American cities amount to a seditious assault on the peace of the community.  The intention of some left-wing politicians
to abolish the Electoral College, pack the Supreme Court, eliminate the filibuster,
and in other ways secure indefinite one-party rule amounts to an attempt to
impose a factional tyranny.  These are extremely dangerous trends, and it is
delusional to think that the faults of Donald Trump or the justice of the cause
of opposing racism can excuse them or make them any less dangerous.  In the name of social justice, the far Left
is attacking the very preconditions of all social justice.

As always, the
teaching of St. Thomas illuminates the darkness of our times.

Lawful authority

Let’s go
back to first principles.  Why do
governments exist?  Well, again, to
secure the unity of peace.  But how are they to secure this?  Aquinas’s answer is that of common
sense.  He writes, in the Summa Theologiae:

Since some are found to be depraved,
and prone to vice, and not easily amenable to words, it was necessary for such
to be restrained from evil by force and fear, in order that, at least, they
might desist from evil-doing, and leave others in peace, and that they themselves,
by being habituated in this way, might be brought to do willingly what hitherto
they did from fear, and thus become virtuous. 
Now this kind of training, which compels through fear of punishment, is
the discipline of laws.  Therefore in
order that man might have peace and virtue, it was necessary for laws to be
framed
.  (Summa
Theologiae
I-II.95.1)
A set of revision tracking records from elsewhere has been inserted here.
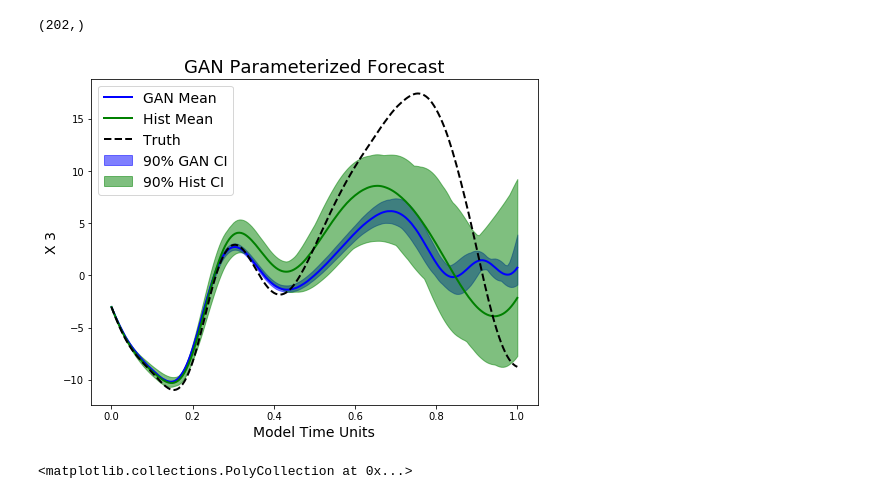
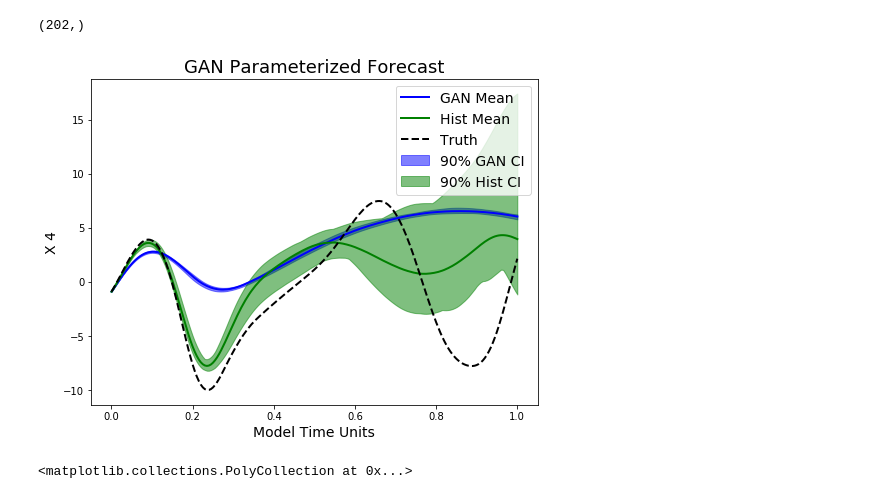
Before and after one commit to djgagne/lorenz_gan, a Jupyter notebook: notebooks/lorenz_gan_eval.ipynb, the cells around one changed output. Cells and saved outputs as stored; diff of their text form; code cells hidden in the pictures.

```diff
--- a/notebooks/lorenz_gan_eval.ipynb
+++ b/notebooks/lorenz_gan_eval.ipynb
@@ -308,25 +308,25 @@ mtu.shape
 (202,)
 # %%
 plt.figure(figsize=(8, 6))
-x_val = 3
+x_val = 4
 plt.fill_between(mtu[:-1],
                  np.percentile(lorenz_gan_forecast_cube[:, :, x_val], 95, axis=0),
                  np.percentile(lorenz_gan_forecast_cube[:, :, x_val], 5, axis=0),
                  color="blue", alpha=0.5, label="90% GAN CI")
 plt.plot(mtu[:-1], lorenz_gan_forecast_cube[:, :, x_val].mean(axis=0), color="blue", lw=2, label="GAN Mean")
 plt.fill_between(mtu[:-1],
                  np.percentile(lorenz_hist_forecast_cube[:, :, x_val], 95, axis=0),
                  np.percentile(lorenz_hist_forecast_cube[:, :, x_val], 5, axis=0),
                  color="green", alpha=0.5, label="90% Hist CI")
 plt.plot(mtu[:-1], lorenz_hist_forecast_cube[:, :, x_val].mean(axis=0), color="green", lw=2, label="Hist Mean")
 plt.plot(mtu[:-1], x_vals[100000:100000 + 201, x_val], 'k--', lw=2, label="Truth")
 plt.xlabel("Model Time Units", fontsize=14)
 plt.ylabel("X {0:d}".format(x_val), fontsize=14)
 plt.legend(loc=0, fontsize=14)
 plt.title("GAN Parameterized Forecast", fontsize=18)
 plt.savefig("../exp/lorenz_forecast_ts.png", dpi=200, bbox_inches="tight")
 # %% [output]
-[figure, old version]
+[figure, new version]
 # %%
 plt.subplots(1, 1, )
 plt.pcolor(lorenz_gan_forecast_cube.std(axis=0))
```
Also changed, not shown: parts of 4 cells of this notebook, 1 other file.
Similarly,
in Summa Contra Gentiles, he says:

Since some people are not so disposed
internally that they will do spontaneously what the law orders, they must be
forced from without to fulfill the justice of the law… [T]his is done only from
fear of punishments…

Since some people pay little
attention to the punishments inflicted by God, because they are devoted to the
objects of sense and care only for the things that are seen, it has been
ordered accordingly by divine providence that there be men in various countries
whose duty it is to compel these people, by means of sensible and present
punishments, to respect justice.  It is
obvious that these men do not sin when they punish the wicked, for no one sins
by working for justice.  Now, it is just
for the wicked to be punished, since by punishment the fault is restored to
order, as is clear from our statements above. 
Therefore, judges do no wrong in punishing the wicked
. (Summa Contra Gentiles III.128,
146)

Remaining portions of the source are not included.